### Given information
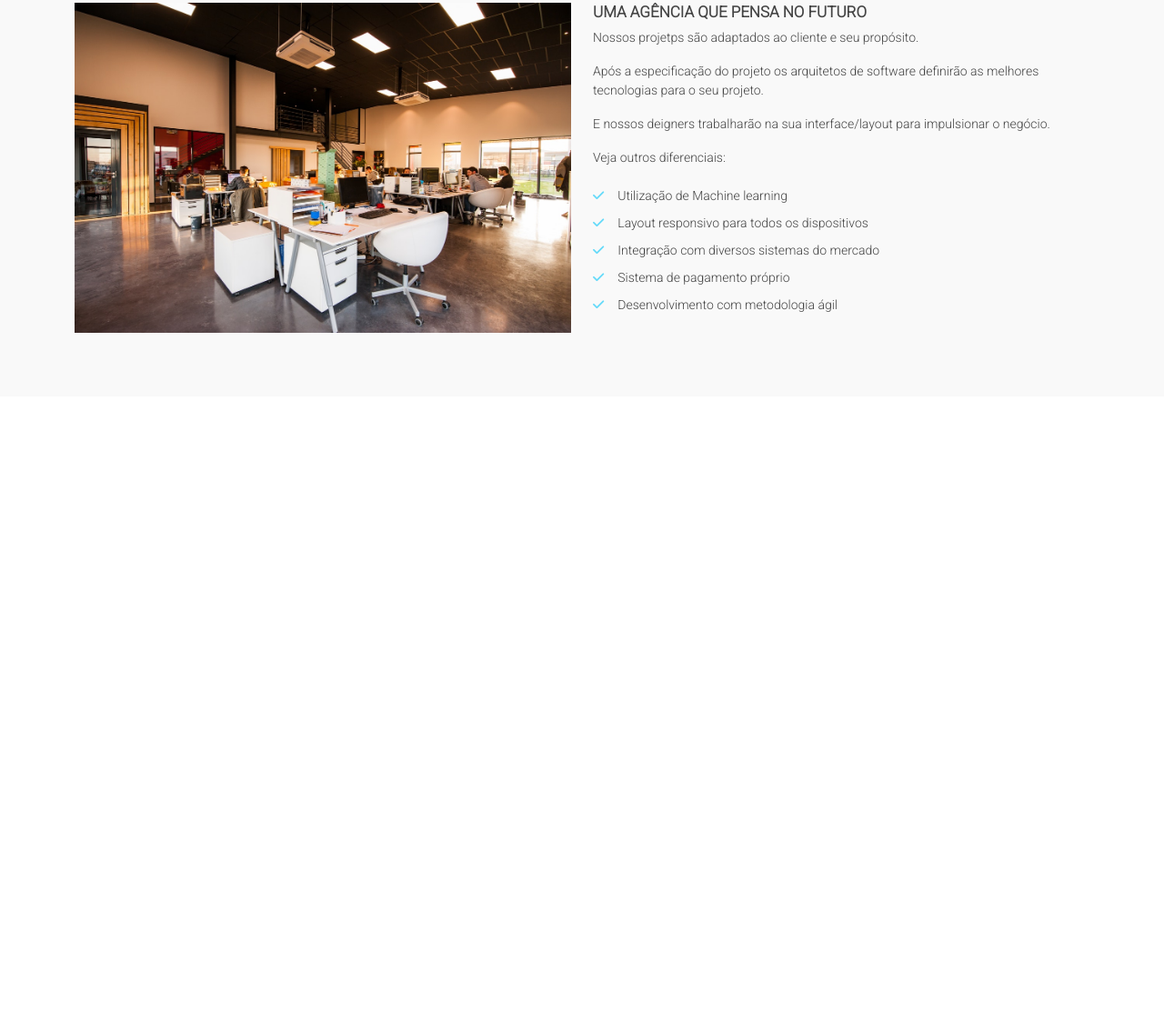
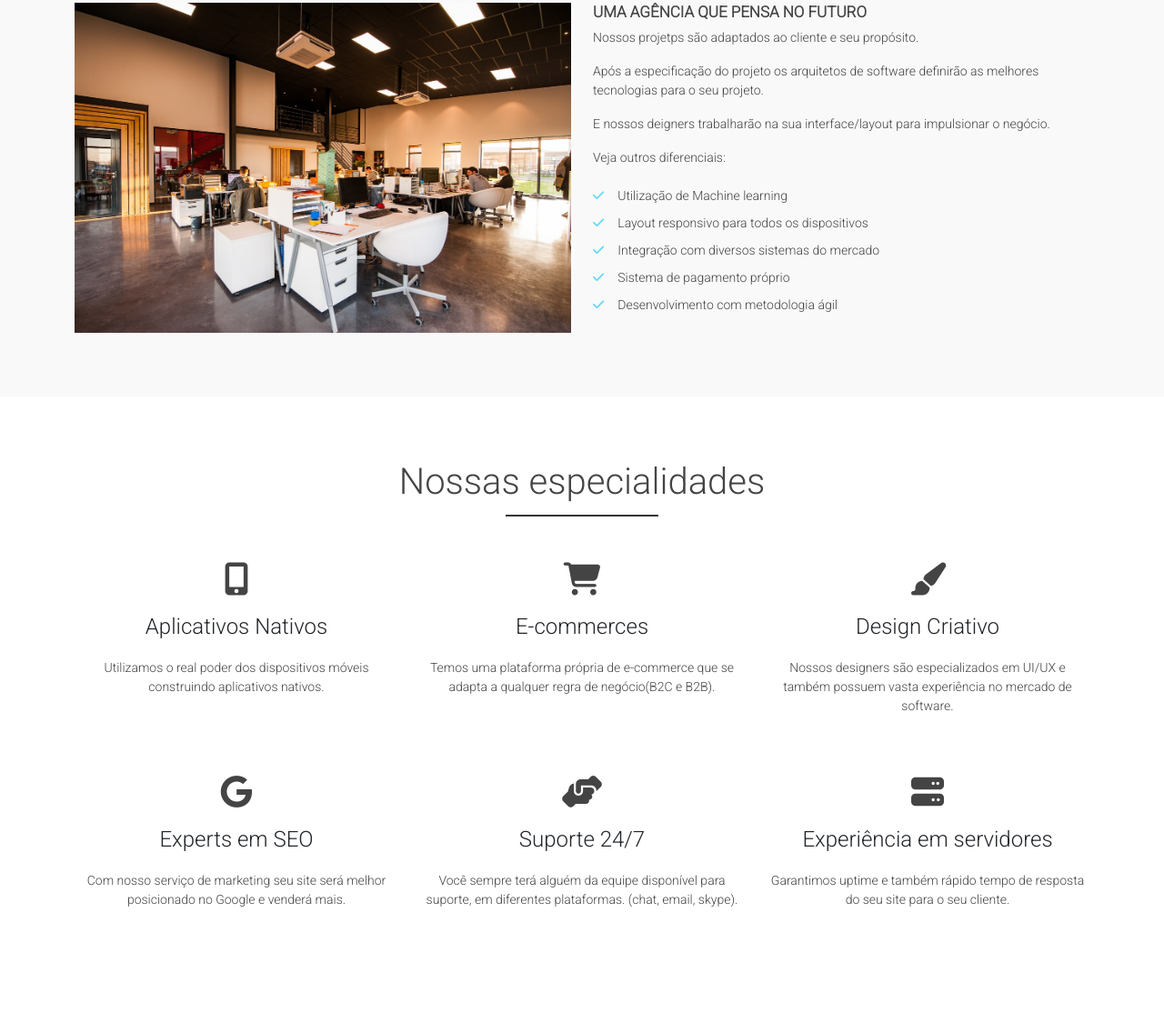
Before and after one commit to Teles-Gabriel/Exercicios-Bootstrap, a plain HTML site: page index.html in a window 1280 px wide. Shown: the part 900-2036 px from the top of the page at 91% size. Before the commit the page ends 1336 px from the top, so only its background shows below. Drawn offline with nearby package versions, Linux system fonts and the light colour scheme.

Commit message:
servicos da empresa com hover effect

```diff
--- a/css/style.css
+++ b/css/style.css
@@ -112,7 +112,7 @@ header, .navbar {
 
 .main-title::after {
     content: "" !important;
-    border-top: 30px solid #333 !important;
+    border-top: 2px solid #333 !important;
     width: 15% !important;
     position: absolute !important;
     top: 60px !important;
@@ -139,3 +139,29 @@ header, .navbar {
     color: #65DAF9 !important;
     margin-right: 15px;
 }
+
+/* Serviços */
+
+.service-box{
+    text-align: center;
+    margin-bottom: 50px;
+}
+
+.service-box i, .service-box h4 {
+    transition: .5s;
+}
+
+.service-box i {
+    font-size: 36px;
+    margin-bottom: 20px;
+    color: #444;
+}
+
+.service-box h4 {
+    font-size: 24px;
+    margin-bottom: 20px;
+}
+
+.service-box:hover > i, .service-box:hover > h4 {
+    color: #65DAF9;
+}
--- a/index.html
+++ b/index.html
@@ -88,6 +88,7 @@
                     <span class="sr-only">Next</span>
                 </a>
             </div>
+            <!-- Sobre a empresa-->
             <div id="about-area">
                 <div class="container">
                     <div class="row">
@@ -114,6 +115,45 @@
                     </div>
                 </div>
             </div>
+            <div id="services-area">
+                <div class="container">
+                    <div class="row">
+                        <div class="col-12">
+                            <h3 class="main-title">Nossas especialidades</h3>
+                        </div>
+                        <div class="col-md-4 service-box">
+                            <i class="fas fa-mobile-alt"></i>
+                            <h4>Aplicativos Nativos</h4>
+                            <p>Utilizamos o real poder dos dispositivos móveis construindo aplicativos nativos.</p>
+                        </div>
+                        <div class="col-md-4 service-box">
+                            <i class="fas fa-shopping-cart"></i>
+                            <h4>E-commerces</h4>
+                            <p>Temos uma plataforma própria de e-commerce que se adapta a qualquer regra de negócio(B2C e B2B).</p>
+                        </div>
+                        <div class="col-md-4 service-box">
+                            <i class="fas fa-paint-brush"></i>
+                            <h4>Design Criativo</h4>
+                            <p>Nossos designers são especializados em UI/UX e também possuem vasta experiência no mercado de software.</p>
+                        </div>
+                        <div class="col-md-4 service-box">
+                            <i class="fab fa-google"></i>
+                            <h4>Experts em SEO</h4>
+                            <p>Com nosso serviço de marketing seu site será melhor posicionado no Google e venderá mais.</p>
+                        </div>
+                        <div class="col-md-4 service-box">
+                            <i class="fas fa-hands-helping"></i>
+                            <h4>Suporte 24/7</h4>
+                            <p>Você sempre terá alguém da equipe disponível para suporte, em diferentes plataformas. (chat, email, skype).</p>
+                        </div>
+                        <div class="col-md-4 service-box">
+                            <i class="fas fa-server"></i>
+                            <h4>Experiência em servidores</h4>
+                            <p>Garantimos uptime e também rápido tempo de resposta do seu site para o seu cliente.</p>
+                        </div>
+                    </div>
+                </div>
+            </div>
         </div>
     </main>
     <script src="main.js"></script>
```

### Assignment
Repeat the entries exactly, pictures left out.

### Finished exercise
Before and after one commit to Teles-Gabriel/Exercicios-Bootstrap, a plain HTML site: page index.html in a window 1280 px wide. Shown: the part 900-2036 px from the top of the page at 91% size. Before the commit the page ends 1336 px from the top, so only its background shows below. Drawn offline with nearby package versions, Linux system fonts and the light colour scheme.

Commit message:
servicos da empresa com hover effect

```diff
--- a/css/style.css
+++ b/css/style.css
@@ -112,7 +112,7 @@ header, .navbar {
 
 .main-title::after {
     content: "" !important;
-    border-top: 30px solid #333 !important;
+    border-top: 2px solid #333 !important;
     width: 15% !important;
     position: absolute !important;
     top: 60px !important;
@@ -139,3 +139,29 @@ header, .navbar {
     color: #65DAF9 !important;
     margin-right: 15px;
 }
+
+/* Serviços */
+
+.service-box{
+    text-align: center;
+    margin-bottom: 50px;
+}
+
+.service-box i, .service-box h4 {
+    transition: .5s;
+}
+
+.service-box i {
+    font-size: 36px;
+    margin-bottom: 20px;
+    color: #444;
+}
+
+.service-box h4 {
+    font-size: 24px;
+    margin-bottom: 20px;
+}
+
+.service-box:hover > i, .service-box:hover > h4 {
+    color: #65DAF9;
+}
--- a/index.html
+++ b/index.html
@@ -88,6 +88,7 @@
                     <span class="sr-only">Next</span>
                 </a>
             </div>
+            <!-- Sobre a empresa-->
             <div id="about-area">
                 <div class="container">
                     <div class="row">
@@ -114,6 +115,45 @@
                     </div>
                 </div>
             </div>
+            <div id="services-area">
+                <div class="container">
+                    <div class="row">
+                        <div class="col-12">
+                            <h3 class="main-title">Nossas especialidades</h3>
+                        </div>
+                        <div class="col-md-4 service-box">
+                            <i class="fas fa-mobile-alt"></i>
+                            <h4>Aplicativos Nativos</h4>
+                            <p>Utilizamos o real poder dos dispositivos móveis construindo aplicativos nativos.</p>
+                        </div>
+                        <div class="col-md-4 service-box">
+                            <i class="fas fa-shopping-cart"></i>
+                            <h4>E-commerces</h4>
+                            <p>Temos uma plataforma própria de e-commerce que se adapta a qualquer regra de negócio(B2C e B2B).</p>
+                        </div>
+                        <div class="col-md-4 service-box">
+                            <i class="fas fa-paint-brush"></i>
+                            <h4>Design Criativo</h4>
+                            <p>Nossos designers são especializados em UI/UX e também possuem vasta experiência no mercado de software.</p>
+                        </div>
+                        <div class="col-md-4 service-box">
+                            <i class="fab fa-google"></i>
+                            <h4>Experts em SEO</h4>
+                            <p>Com nosso serviço de marketing seu site será melhor posicionado no Google e venderá mais.</p>
+                        </div>
+                        <div class="col-md-4 service-box">
+                            <i class="fas fa-hands-helping"></i>
+                            <h4>Suporte 24/7</h4>
+                            <p>Você sempre terá alguém da equipe disponível para suporte, em diferentes plataformas. (chat, email, skype).</p>
+                        </div>
+                        <div class="col-md-4 service-box">
+                            <i class="fas fa-server"></i>
+                            <h4>Experiência em servidores</h4>
+                            <p>Garantimos uptime e também rápido tempo de resposta do seu site para o seu cliente.</p>
+                        </div>
+                    </div>
+                </div>
+            </div>
         </div>
     </main>
     <script src="main.js"></script>
```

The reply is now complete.